In the end, Jones decided to go in a completely different direction by hiring a no-name in Pittsburgh offensive coordinator Chan Gailey. The Steelers had just come off an 11-5 season and an appearance in the AFC Championship Game, and Gailey’s innovative offensive system relied on versatile Kordell Stewart along with a bus of a running back in Jerome Bettis.
Colleagues praised Gailey, and many fans were willing to give the man a shot. At the same time, though, plenty of questions arose about how his system would work when the QB was a not-very-mobile Troy Aikman and the running back was Emmitt Smith, who appeared to be declining rapidly. Gailey’s offensive was quite different than the timing-based passing system the Cowboys had used since the early 1990s, so everyone would have some learning to do.

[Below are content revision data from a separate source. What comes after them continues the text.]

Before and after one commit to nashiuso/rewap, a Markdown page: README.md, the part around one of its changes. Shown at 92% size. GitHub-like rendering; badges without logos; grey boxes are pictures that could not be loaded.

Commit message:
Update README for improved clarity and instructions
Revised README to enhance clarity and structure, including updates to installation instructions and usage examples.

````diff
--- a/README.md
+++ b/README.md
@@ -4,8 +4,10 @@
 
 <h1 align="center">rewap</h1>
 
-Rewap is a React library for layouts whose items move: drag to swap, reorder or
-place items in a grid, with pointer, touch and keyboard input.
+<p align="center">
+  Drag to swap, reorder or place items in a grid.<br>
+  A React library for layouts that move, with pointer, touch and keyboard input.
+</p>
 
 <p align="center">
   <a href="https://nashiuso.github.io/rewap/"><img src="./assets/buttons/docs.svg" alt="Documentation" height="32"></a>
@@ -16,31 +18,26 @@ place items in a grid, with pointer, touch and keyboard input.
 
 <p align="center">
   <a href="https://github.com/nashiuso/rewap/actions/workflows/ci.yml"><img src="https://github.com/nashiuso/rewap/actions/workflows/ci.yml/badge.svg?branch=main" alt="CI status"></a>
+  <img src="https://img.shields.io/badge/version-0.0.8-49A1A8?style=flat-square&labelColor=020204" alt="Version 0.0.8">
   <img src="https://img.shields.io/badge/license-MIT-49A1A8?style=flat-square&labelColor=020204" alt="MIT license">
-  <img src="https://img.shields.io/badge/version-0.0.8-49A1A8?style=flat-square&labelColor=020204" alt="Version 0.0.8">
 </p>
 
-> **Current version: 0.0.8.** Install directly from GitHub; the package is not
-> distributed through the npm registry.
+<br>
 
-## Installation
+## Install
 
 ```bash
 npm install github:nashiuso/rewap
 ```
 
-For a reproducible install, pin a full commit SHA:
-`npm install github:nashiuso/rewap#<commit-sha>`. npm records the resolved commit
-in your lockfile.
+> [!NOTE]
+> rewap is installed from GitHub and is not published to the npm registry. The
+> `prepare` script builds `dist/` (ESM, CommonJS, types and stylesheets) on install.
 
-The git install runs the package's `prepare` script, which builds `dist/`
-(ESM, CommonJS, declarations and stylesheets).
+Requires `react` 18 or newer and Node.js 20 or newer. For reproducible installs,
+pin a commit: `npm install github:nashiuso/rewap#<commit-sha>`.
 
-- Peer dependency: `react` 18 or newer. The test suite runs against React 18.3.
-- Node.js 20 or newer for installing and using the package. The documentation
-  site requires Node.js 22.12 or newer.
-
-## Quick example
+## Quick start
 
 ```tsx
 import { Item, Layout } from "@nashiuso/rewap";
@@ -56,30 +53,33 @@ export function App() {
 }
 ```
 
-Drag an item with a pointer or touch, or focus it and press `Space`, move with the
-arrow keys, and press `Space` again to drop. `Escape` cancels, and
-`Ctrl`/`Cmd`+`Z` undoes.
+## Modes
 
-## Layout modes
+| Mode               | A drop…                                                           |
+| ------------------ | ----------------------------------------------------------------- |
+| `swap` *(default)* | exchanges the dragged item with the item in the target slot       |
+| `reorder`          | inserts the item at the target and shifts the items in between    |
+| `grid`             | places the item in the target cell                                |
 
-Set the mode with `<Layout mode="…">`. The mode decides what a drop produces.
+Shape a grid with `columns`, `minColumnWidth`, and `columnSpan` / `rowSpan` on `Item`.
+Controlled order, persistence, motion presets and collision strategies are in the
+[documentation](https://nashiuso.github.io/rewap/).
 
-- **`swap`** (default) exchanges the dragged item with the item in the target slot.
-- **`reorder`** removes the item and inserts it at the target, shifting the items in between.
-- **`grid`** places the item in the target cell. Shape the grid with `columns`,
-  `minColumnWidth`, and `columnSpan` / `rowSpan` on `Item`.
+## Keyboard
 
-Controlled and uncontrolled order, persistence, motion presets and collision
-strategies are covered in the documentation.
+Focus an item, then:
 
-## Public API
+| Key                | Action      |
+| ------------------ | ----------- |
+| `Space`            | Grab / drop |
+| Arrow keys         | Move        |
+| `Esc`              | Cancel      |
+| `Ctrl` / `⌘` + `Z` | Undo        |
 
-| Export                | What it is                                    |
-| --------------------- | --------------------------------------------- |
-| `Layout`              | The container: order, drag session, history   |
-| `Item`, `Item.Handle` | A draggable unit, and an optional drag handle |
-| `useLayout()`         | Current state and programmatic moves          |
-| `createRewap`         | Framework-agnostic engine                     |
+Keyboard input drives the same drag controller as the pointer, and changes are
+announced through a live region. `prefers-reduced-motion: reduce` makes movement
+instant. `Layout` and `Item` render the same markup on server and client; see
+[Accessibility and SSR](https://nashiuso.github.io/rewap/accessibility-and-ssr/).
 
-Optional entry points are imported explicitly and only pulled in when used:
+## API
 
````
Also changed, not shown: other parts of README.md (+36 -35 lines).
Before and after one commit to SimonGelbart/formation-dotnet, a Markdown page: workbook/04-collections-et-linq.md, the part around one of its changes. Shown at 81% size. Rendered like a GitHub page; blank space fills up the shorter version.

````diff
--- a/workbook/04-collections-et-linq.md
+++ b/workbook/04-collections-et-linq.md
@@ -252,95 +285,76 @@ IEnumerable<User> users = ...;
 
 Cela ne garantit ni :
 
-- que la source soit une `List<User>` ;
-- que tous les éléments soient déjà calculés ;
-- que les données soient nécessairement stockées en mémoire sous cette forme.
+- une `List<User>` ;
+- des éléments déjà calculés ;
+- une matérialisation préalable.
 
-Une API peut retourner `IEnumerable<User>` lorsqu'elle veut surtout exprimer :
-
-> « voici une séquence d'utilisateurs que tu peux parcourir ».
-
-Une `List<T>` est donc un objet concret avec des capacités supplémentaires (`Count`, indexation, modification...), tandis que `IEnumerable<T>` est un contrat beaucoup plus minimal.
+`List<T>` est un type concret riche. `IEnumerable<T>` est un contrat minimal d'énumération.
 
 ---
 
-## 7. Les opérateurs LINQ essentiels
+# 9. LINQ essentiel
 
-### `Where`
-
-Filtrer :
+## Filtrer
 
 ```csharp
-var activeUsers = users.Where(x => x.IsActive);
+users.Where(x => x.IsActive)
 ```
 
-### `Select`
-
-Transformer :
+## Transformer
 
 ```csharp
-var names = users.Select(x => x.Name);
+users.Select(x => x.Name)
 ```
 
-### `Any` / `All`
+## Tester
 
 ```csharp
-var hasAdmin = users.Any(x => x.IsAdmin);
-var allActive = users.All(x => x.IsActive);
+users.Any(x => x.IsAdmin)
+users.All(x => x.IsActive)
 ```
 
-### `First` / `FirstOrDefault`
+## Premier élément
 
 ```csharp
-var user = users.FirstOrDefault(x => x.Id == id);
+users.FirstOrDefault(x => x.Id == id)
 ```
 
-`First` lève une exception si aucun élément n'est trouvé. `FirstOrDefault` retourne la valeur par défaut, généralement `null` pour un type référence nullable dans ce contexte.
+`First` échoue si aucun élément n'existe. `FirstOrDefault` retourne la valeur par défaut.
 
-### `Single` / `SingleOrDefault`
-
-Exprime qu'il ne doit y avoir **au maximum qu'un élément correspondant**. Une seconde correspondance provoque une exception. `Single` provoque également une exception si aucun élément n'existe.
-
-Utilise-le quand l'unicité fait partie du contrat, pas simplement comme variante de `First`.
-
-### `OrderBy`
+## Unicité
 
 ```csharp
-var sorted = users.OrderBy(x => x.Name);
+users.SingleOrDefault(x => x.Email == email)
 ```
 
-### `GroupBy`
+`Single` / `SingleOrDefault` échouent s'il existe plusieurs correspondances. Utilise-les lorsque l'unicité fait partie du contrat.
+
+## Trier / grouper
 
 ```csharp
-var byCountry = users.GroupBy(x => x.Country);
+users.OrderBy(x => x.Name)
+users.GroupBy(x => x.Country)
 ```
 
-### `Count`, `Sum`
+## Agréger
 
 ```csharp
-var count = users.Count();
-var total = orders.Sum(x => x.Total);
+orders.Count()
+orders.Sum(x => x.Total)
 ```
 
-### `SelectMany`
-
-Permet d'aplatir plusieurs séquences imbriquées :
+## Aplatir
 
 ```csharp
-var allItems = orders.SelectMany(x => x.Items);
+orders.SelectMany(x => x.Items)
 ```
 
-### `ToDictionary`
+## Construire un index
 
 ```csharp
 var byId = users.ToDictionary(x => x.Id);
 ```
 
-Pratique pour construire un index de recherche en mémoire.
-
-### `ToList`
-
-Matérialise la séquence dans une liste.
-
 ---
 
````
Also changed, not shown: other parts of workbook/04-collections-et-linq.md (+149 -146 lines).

Dallas did not experience major free-agent defections but still lost some quality players. Mark Tuinei and Tony Tolbert both retired, as did Tony Casillas. Larry Allen moved from right guard to left tackle, and the Cowboys signed Everett McIver to fill in at right guard. Brock Marion signed with the Dolphins, and the Cowboys replaced him with George Teague.
One big concern was that the Cowboys did little to address their receiver position. Anthony Miller’s time in Dallas lasted only one season, and the team had no proven second wide receiver. When the Cowboys’ time came to make the eighth overall pick, Marshall wide receiver Randy Moss was still on the board. However, Dallas was still recovering from its image problems, and Jerry Jones decided to pass on Moss and take North Carolina defensive end Greg Ellis.
Here’s the rest of the draft:
1(8) Greg Ellis, DE, North Carolina
2(38) Flozell Adams, T, Michigan State
4(100) Michael Myers, DT, Alabama
5(130) Darren Hambrink, LB, South Carolina
5(138) Oliver Ross, T, Iowa State
6(188) Izell Reese, DB, Alabama-Birmingham
7(223) Tarik Smith, RB, California
7(227) Antonio Fleming, G, Georgia
7(237) Rodrick Monroe, TE, Cincinnati
Ellis spent 11 seasons in Dallas and was a starter for most of his career. However, the team to this day regrets not taking Moss, who could have teamed with Michael Irvin instead of Cris Carter. Adams was a huge pick in the second round, not only due to his size but because the team found a very good left tackle outside of the first round. Myers and Hambrink both became starters in Dallas, but neither lasted long with the Cowboys.